EXERCISE GOAL:
Lines containing the word "height" in the data below: say how many, with no other text.

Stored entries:

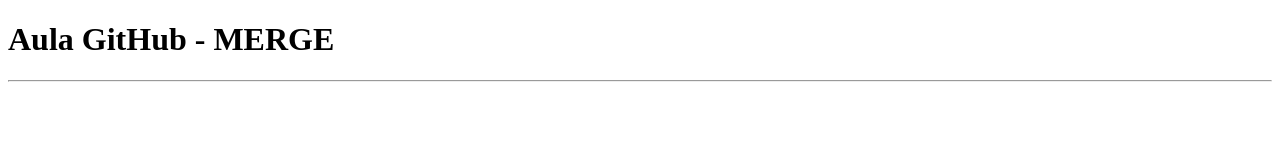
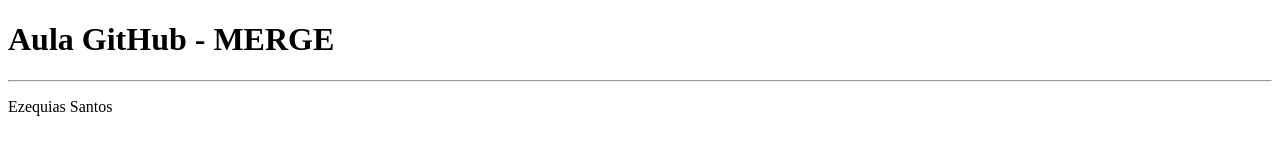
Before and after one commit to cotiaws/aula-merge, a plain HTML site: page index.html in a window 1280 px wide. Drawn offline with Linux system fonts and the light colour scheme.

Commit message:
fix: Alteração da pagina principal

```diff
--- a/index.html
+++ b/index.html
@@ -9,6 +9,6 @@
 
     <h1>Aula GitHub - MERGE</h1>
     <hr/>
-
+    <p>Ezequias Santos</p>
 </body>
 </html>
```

* * *

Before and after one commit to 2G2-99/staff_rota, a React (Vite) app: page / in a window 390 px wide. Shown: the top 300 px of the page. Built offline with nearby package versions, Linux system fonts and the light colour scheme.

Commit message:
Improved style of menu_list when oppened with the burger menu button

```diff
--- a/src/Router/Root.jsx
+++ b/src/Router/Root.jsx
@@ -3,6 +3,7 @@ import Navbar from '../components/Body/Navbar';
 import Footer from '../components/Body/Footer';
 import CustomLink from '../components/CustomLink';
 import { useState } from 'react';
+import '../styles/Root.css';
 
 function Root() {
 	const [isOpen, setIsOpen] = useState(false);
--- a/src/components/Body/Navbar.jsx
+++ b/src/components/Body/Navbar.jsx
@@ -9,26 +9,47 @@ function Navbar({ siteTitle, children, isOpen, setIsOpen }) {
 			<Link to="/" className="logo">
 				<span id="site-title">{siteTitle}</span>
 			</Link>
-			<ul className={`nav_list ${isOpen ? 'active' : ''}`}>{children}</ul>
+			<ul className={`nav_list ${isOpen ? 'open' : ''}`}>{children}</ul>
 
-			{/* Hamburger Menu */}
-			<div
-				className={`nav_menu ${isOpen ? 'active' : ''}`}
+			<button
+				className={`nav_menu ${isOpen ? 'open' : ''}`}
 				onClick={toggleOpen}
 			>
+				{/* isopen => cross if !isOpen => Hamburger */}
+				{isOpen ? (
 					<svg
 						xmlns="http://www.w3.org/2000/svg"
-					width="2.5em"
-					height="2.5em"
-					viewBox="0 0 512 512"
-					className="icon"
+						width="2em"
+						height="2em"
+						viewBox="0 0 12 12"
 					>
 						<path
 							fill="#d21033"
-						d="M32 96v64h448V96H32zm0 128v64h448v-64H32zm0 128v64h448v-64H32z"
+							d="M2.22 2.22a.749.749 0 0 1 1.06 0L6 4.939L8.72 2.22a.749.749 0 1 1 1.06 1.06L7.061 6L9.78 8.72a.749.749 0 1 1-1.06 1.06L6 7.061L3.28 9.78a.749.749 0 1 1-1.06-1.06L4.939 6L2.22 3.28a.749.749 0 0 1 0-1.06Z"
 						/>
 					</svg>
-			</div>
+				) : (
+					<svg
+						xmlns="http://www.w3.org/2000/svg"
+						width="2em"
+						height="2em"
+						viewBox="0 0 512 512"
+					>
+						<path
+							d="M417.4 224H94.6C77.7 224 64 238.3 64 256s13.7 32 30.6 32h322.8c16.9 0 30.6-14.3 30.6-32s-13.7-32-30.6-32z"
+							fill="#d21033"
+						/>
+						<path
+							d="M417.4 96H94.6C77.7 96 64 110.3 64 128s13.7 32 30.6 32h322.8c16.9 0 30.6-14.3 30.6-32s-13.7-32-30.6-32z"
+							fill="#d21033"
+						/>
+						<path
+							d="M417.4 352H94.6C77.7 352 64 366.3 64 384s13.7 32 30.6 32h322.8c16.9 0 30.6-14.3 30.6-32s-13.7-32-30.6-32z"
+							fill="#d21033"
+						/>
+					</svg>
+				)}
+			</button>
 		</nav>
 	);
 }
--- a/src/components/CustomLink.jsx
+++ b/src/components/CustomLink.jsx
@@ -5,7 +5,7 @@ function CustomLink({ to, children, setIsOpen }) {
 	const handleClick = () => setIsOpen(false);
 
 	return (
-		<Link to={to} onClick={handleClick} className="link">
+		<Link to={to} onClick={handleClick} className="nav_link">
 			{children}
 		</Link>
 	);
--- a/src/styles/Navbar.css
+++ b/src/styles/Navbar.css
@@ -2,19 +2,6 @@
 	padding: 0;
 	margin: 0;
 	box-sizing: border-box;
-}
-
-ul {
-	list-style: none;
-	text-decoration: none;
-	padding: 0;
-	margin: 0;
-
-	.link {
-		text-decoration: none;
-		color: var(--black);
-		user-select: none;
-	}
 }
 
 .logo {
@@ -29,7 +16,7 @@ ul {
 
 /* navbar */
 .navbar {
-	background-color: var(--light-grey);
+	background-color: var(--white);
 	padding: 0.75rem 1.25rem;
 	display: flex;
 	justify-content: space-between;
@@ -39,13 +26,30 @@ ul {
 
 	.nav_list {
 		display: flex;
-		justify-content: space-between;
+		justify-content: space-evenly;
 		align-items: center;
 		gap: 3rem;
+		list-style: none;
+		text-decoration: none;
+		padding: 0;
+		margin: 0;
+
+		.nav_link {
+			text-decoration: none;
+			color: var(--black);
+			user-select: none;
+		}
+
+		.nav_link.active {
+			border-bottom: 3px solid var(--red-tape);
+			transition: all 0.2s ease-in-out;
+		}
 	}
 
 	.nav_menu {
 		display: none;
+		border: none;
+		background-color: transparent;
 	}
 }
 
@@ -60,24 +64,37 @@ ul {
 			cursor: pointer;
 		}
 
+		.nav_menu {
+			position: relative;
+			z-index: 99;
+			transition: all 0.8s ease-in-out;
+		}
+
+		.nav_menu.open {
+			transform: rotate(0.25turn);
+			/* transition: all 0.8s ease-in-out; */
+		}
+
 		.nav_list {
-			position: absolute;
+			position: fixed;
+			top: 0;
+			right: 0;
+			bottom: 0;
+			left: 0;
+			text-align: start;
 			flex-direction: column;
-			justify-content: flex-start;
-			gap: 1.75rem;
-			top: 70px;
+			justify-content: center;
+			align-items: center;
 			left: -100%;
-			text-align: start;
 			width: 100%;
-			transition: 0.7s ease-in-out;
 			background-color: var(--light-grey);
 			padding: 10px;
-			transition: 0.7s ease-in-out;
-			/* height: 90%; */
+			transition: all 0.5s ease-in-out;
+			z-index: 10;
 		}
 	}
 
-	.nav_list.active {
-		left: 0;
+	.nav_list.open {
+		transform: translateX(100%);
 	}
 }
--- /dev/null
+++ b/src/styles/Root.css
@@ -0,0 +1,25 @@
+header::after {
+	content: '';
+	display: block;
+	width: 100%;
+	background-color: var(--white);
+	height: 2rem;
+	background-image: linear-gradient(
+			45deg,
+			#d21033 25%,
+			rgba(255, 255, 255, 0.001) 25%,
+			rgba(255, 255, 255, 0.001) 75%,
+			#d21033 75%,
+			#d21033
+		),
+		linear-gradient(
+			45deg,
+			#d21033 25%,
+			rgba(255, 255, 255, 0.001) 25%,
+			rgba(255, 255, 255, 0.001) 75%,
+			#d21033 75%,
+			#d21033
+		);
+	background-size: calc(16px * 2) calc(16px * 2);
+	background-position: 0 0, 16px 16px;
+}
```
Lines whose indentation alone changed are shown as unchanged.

==

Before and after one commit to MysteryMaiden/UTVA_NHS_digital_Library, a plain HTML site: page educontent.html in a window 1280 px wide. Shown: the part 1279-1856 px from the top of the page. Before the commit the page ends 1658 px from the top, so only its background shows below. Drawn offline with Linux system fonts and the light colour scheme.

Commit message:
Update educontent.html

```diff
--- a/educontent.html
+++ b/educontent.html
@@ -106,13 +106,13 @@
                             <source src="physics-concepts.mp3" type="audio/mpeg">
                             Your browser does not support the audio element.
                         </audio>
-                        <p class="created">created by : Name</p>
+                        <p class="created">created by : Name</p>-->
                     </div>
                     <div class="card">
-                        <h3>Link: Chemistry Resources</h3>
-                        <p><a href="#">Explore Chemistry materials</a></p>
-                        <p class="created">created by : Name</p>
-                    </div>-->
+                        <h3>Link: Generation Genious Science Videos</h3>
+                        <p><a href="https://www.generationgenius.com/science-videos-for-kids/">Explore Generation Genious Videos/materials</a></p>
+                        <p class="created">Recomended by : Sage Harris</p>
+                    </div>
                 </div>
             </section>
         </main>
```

EXERCISE RESPONSE:
5